Assignment » The lines below that include "Mono" are to be found and copied.

Entries taken from a collection
#####

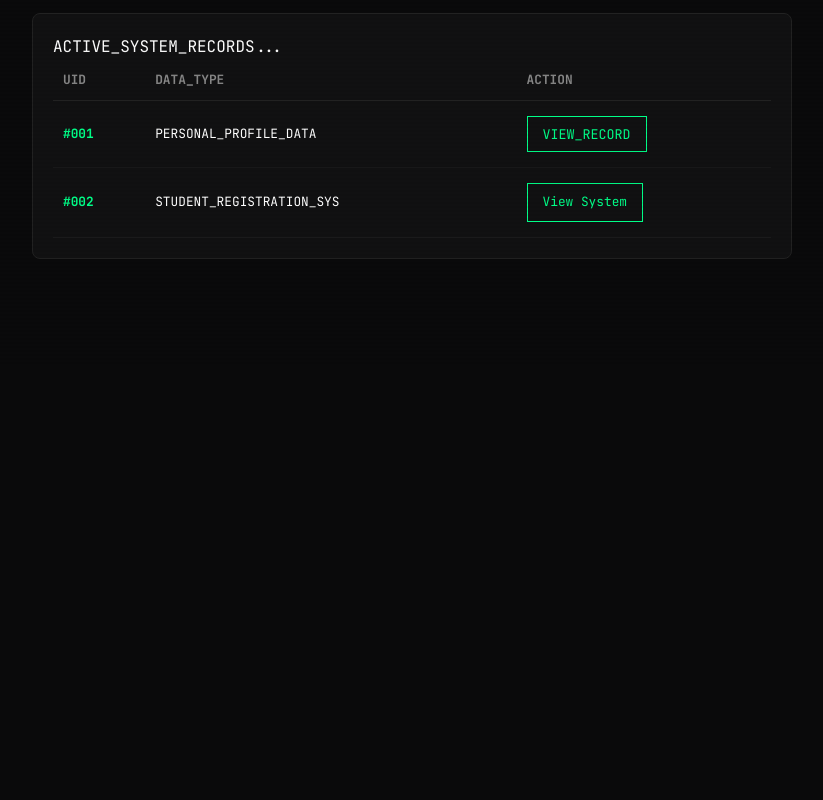
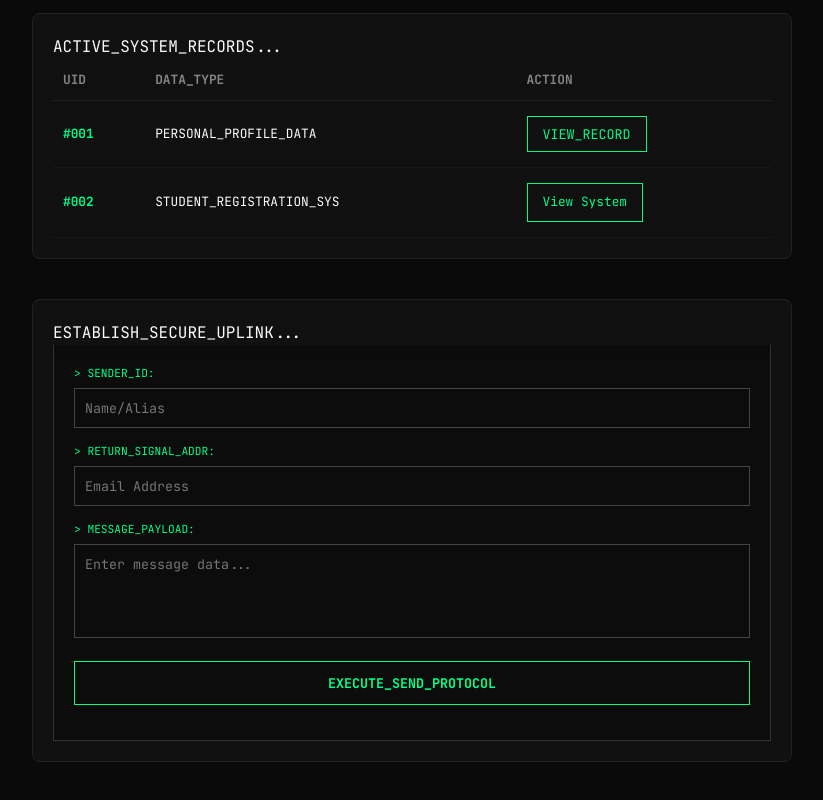
Before and after one commit to ahaddinsharawi-lgtm/portfolio, a plain HTML site: page index.html in a window 1280 px wide. Shown: the part 436-1236 px from the top of the page, without its empty margins (228-1051 px from the left). Before the commit the page ends 800 px from the top, so only its background shows below. Drawn offline with nearby package versions, Linux system fonts and the light colour scheme; a web font is replaced by a local one.

Commit message:
Integrate emailjs for contact form functionality
Added emailjs integration for sending messages via a contact form.

```diff
--- a/index.html
+++ b/index.html
@@ -6,6 +6,14 @@
     <title>SHARAWI // TERMINAL v1.0</title>
     <link rel="stylesheet" href="style.css">
     <link href="https://fonts.googleapis.com/css2?family=JetBrains+Mono:wght@400;700&family=Playfair+Display:ital,wght@1,600&display=swap" rel="stylesheet">
+
+    <script type="text/javascript" src="https://cdn.jsdelivr.net/npm/@emailjs/browser@3/dist/email.min.js"></script>
+    <script type="text/javascript">
+        (function(){
+            // Your Public Key integrated
+            emailjs.init("YEaKD7zRlHrYbnyA");
+        })();
+    </script>
 </head>
 <body>
     <div class="terminal-overlay"></div>
@@ -62,6 +70,33 @@
                     </tbody>
                 </table>
             </div>
+
+            <div class="database-section" style="margin-top: 40px;">
+                <div class="table-header">
+                    <span class="table-title">ESTABLISH_SECURE_UPLINK...</span>
+                </div>
+                <form id="contact-form" style="padding: 20px; border: 1px solid #333; background: rgba(0,0,0,0.3); border-top: none;">
+                    <div style="margin-bottom: 15px;">
+                        <label style="display:block; color: var(--neon-green); font-size: 0.7rem; margin-bottom: 5px;">> SENDER_ID:</label>
+                        <input type="text" name="from_name" placeholder="Name/Alias" required
+                               style="background: transparent; border: 1px solid #444; color: white; padding: 10px; width: 100%; font-family: 'JetBrains Mono'; outline: none;">
+                    </div>
+                    <div style="margin-bottom: 15px;">
+                        <label style="display:block; color: var(--neon-green); font-size: 0.7rem; margin-bottom: 5px;">> RETURN_SIGNAL_ADDR:</label>
+                        <input type="email" name="reply_to" placeholder="Email Address" required
+                               style="background: transparent; border: 1px solid #444; color: white; padding: 10px; width: 100%; font-family: 'JetBrains Mono'; outline: none;">
+                    </div>
+                    <div style="margin-bottom: 15px;">
+                        <label style="display:block; color: var(--neon-green); font-size: 0.7rem; margin-bottom: 5px;">> MESSAGE_PAYLOAD:</label>
+                        <textarea name="message" rows="4" placeholder="Enter message data..." required
+                                  style="background: transparent; border: 1px solid #444; color: white; padding: 10px; width: 100%; font-family: 'JetBrains Mono'; outline: none; resize: none;"></textarea>
+                    </div>
+                    <button type="submit" id="send-btn" class="btn-view" style="width: 100%; cursor: pointer; padding: 12px; font-weight: bold;">
+                        EXECUTE_SEND_PROTOCOL
+                    </button>
+                    <p id="form-status" style="margin-top: 15px; font-size: 0.7rem; text-align: center; font-family: 'JetBrains Mono';"></p>
+                </form>
+            </div>
         </section>
     </main>
 
@@ -77,7 +112,6 @@
                     <h2 style="color: var(--neon-green);">SHARAWI ACOSTA</h2>
                     <p class="id-tag">UID: #001 // SEC_LEVEL: BSIT 2nd Year 2B</p>
                 </div>
-
                 <div class="info-grid">
                     <div class="info-item" style="margin-top: 20px;">
                         <label style="color: var(--neon-green); font-size: 0.7rem; font-weight: bold;">FACEBOOK_LINK</label>
@@ -90,10 +124,9 @@
                     <div class="info-item" style="margin-top: 15px;">
                         <label style="color: var(--neon-green); font-size: 0.7rem; font-weight: bold;">EDUCATIONAL_BACKGROUND</label>
                         <ul class="edu-list" style="list-style: none; padding: 0; margin-top: 5px; font-size: 0.85rem;">
-                            <li style="margin-bottom: 8px; border-left: 2px solid #333; padding-left: 10px;"><strong>Current:</strong> ZPPSU (BSIT 2nd Year 2B)</li>
-                            <li style="margin-bottom: 8px; border-left: 2px solid #333; padding-left: 10px;"><strong>Senior High:</strong> Baliwasan SHS</li>
-                            <li style="margin-bottom: 8px; border-left: 2px solid #333; padding-left: 10px;"><strong>High School:</strong> ZNHS West</li>
-                            <li style="margin-bottom: 8px; border-left: 2px solid #333; padding-left: 10px;"><strong>Elementary:</strong> Santa Barbara Central</li>
+                            <li>ZPPSU (Current)</li>
+                            <li>Baliwasan SHS</li>
+                            <li>ZNHS West</li>
                         </ul>
                     </div>
                 </div>
@@ -104,3 +137,4 @@
     <script src="script.js"></script>
 </body>
 </html>
+</html>
```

#####

Solution for this exercise »
     <link href="https://fonts.googleapis.com/css2?family=JetBrains+Mono:wght@400;700&family=Playfair+Display:ital,wght@1,600&display=swap" rel="stylesheet">
+                               style="background: transparent; border: 1px solid #444; color: white; padding: 10px; width: 100%; font-family: 'JetBrains Mono'; outline: none;">
+                               style="background: transparent; border: 1px solid #444; color: white; padding: 10px; width: 100%; font-family: 'JetBrains Mono'; outline: none;">
+                                  style="background: transparent; border: 1px solid #444; color: white; padding: 10px; width: 100%; font-family: 'JetBrains Mono'; outline: none; resize: none;"></textarea>
+                    <p id="form-status" style="margin-top: 15px; font-size: 0.7rem; text-align: center; font-family: 'JetBrains Mono';"></p>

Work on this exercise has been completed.